Clint C. Blackman, Jr., E. B. Yale and Thrifty-man No. 4,ltd., Plaintiffs-appellants, v. the City of Big Sandy, Texas, and Steve Prociw, et al.,etc., Defendants-appellees, 507 F.2d 935 (5th Cir. 1971)Annotate this Case
F.2d 409, Part 1.
United States Court of Appeals, Fifth Circuit.
Feb. 7, 1975.
Earl Roberts, Jr., Longview, Tex., for plaintiffs-appellants.
Lowell C. Holt, Gilmer, Tex., for defendants-appellees.
Appeal from the United States District Court for the Eastern District of Texas.
Before BROWN, Chief Judge, and THORNBERRY and AINSWORTH, Circuit Judges.
AINSWORTH, Circuit Judge:
On June 1, 1971, Big Sandy, Texas went 'wet,' as the voters of the City chose to legalize the sale of beer and alcoholic beverages within the corporate limits of the City.
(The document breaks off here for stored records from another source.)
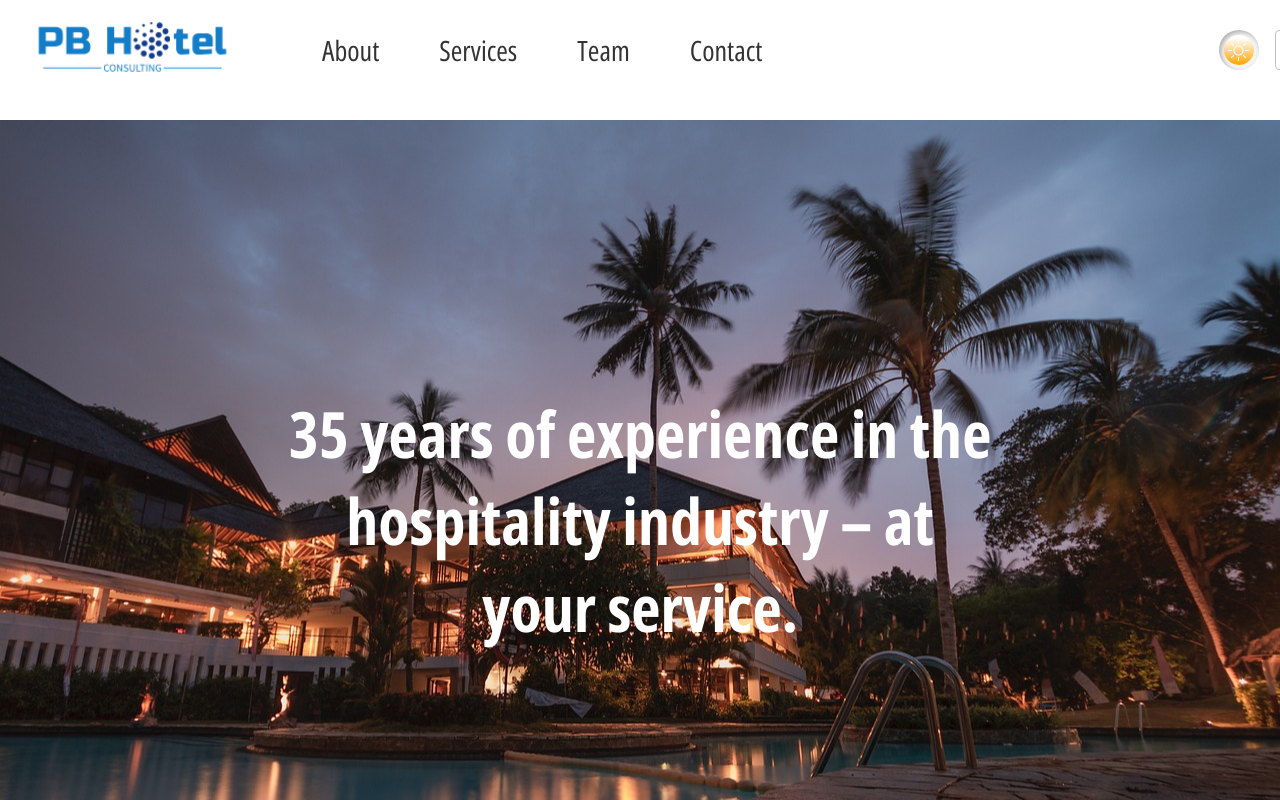
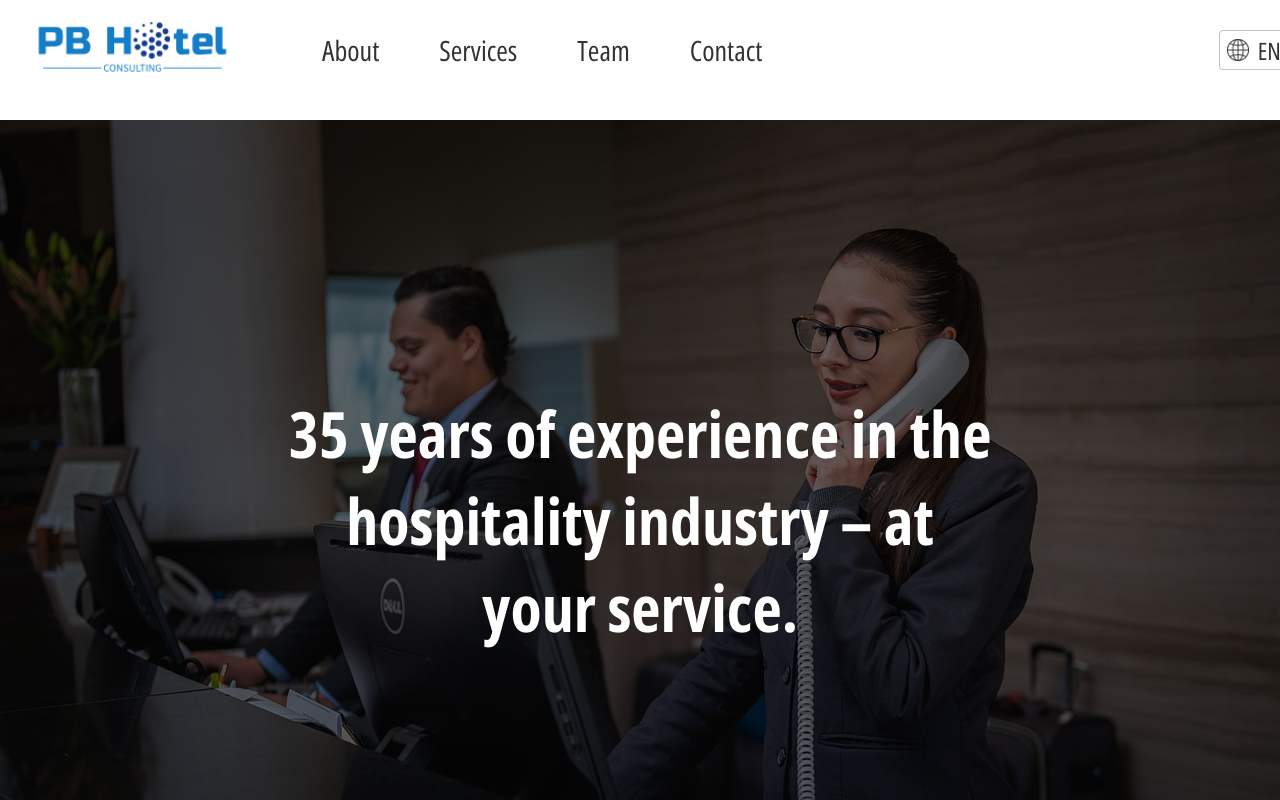
Before and after one commit to alexandreberthier/pbhotelconsulting, a Vue app: page / in a window 1280 px wide. Shown: the top 800 px of the page. Built offline with nearby package versions, Linux system fonts and the light colour scheme.

Commit message:
hero new image

```diff
--- a/src/components/Navbar.vue
+++ b/src/components/Navbar.vue
@@ -13,7 +13,7 @@
         </li>
       </ul>
       <div class="selection">
-        <LightToggle/>
+        <LightToggle v-if="false"/>
         <DropDown
             v-model:selected-value="globalStore.selectedLanguage"
             :options="globalStore.languageOptions"
--- a/src/components/sections/HeroSection.vue
+++ b/src/components/sections/HeroSection.vue
@@ -13,7 +13,7 @@ import {useI18n} from "vue-i18n";
 
 const {t} = useI18n()
 
-const bgImage = computed(() => `url('${getImage('ic_hero.jpg')}')`)
+const bgImage = computed(() => `url('${getImage('ic_hero_reception.jpg')}')`)
 const isTicking: Ref<boolean> = ref(false)
 const scrollYPosition: Ref<number> = ref(0)
 const computedPxUnit = computed(() => `${scrollYPosition.value * 0.3}px`)
@@ -53,12 +53,23 @@ onUnmounted(() => {
   justify-content: center;
   overflow: hidden;
   scroll-behavior: smooth;
+  position: relative;
+  z-index: -1;
+
+  &:after {
+    content: '';
+    position: absolute;
+    width: 100%;
+    height: 100%;
+    background: rgba(0,0,0,0.6);
+  }
 
   h1 {
     width: 55%;
     text-align: center;
     color: var(--white);
     will-change: transform;
+    z-index: 2;
   }
 }
 
```
Also changed, not shown: src/assets/images/ic_hero_reception.jpg (added).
Two of the appellants purchased land along U.S. Highway 80, and constructed a small self-service gasoline station, which they subsequently leased to a third appellant. Apparently one of the purposes in constructing the station was to acquire a license to sell beer at the location, and soon after completing construction, appellants applied for a permit to sell beer.
The service station was directly across the street from a church, however, and a license could not be secured as the City had passed an ordinance prohibiting the sale of alcoholic beverages within 300 feet of any church. See Vernon's Texas Code Ann., Penal Code Art. 666-25a. Appellants then arranged to have their building winched backwards away from the street and the church, until it came to rest a few feet outside the zone of prohibition. Before a permit was issued, the City then passed a comprehensive zoning ordinance classifying a portion of the City as a class 'B' residential district in which the sale of intoxicating beverages was prohibited. This ordinance was passed under the authority of Vernon's Texas Code Ann., Penal Code Art. 667-10 1/2, which provides that 'cities and towns may also designate certain zones in the residential section or sections of said cities and towns . . . where such sales (of beer) may be prohibited.' No business establishment, including appellants', was retroactively affected. The ordinance did not affect the preexisting commercial uses in the area so zoned, except that no business will be permitted to sell intoxicating beverages. Appellants contend that this action denies them an expected $500 a month profit, and note that other businesses in other areas are not so affected. Contending the City's action is arbitrary, discriminatory and confiscatory, appellants assert the zoning ordinance is unconstitutional as applied.
This Court has noted previously that our review of zoning decisions is limited, and that in cases challenging the propriety of property classifications 'the only question which federal district courts may consider is whether the action . . . is arbitrary and capricious, having no substantial relation to the general welfare.' South Gwinnett Venture v. Pruitt, 5 Cir., 1974, 491 F.2d 5, 7 (en banc); see also Higginbotham v. Barrett, 5 Cir., 1973, 473 F.2d 745, 747. The facts clearly establish a reasonable basis for the City's decision. Not only is one church directly across the street from the location where appellants propose to sell beer, but three other churches and a school, as well as a number of residences, are located nearby. The City might be legitimately concerned about the presence of a liquor establishment and its accompanying traffic in the midst of homes, churches and a school. The Supreme Court has recently made clear that zoning decisions 'addressed to family needs' are permissible ones.
The police power is not confined to elimination of filth, stench, and unhealthy places. It is ample to lay out zones where family values, youth values, and the blessings of quiet seclusion, and clean air make the area a sanctuary for people. Village of Belle Terre v. Boraas, 416 U.S. 1, 9, 94 S. Ct. 1536, 1541, 39 L. Ed. 2d 797 (1974).
The City did not take from appellants something they previously had, nor limit or preclude a preexisting use. There thus is presented no element of confiscation. The contention that the ordinance is discriminatory because establishments elsewhere, including one located only two blocks from appellants' station, are permitted to sell liquor is easily answered. 'A nuisance may be merely the right thing in the wrong place, like a pig in the parlor instead of the barnyard. If the validity of the legislative classification for zoning purposes be fairly debatable, the legislative judgment must be allowed to control.' Village of Euclid v. Ambler Realty Co., 272 U.S. 365, 388, 47 S. Ct. 114, 118, 71 L. Ed. 303 (1926).
The decision of the lower court dismissing the complaint for want of a substantial federal question is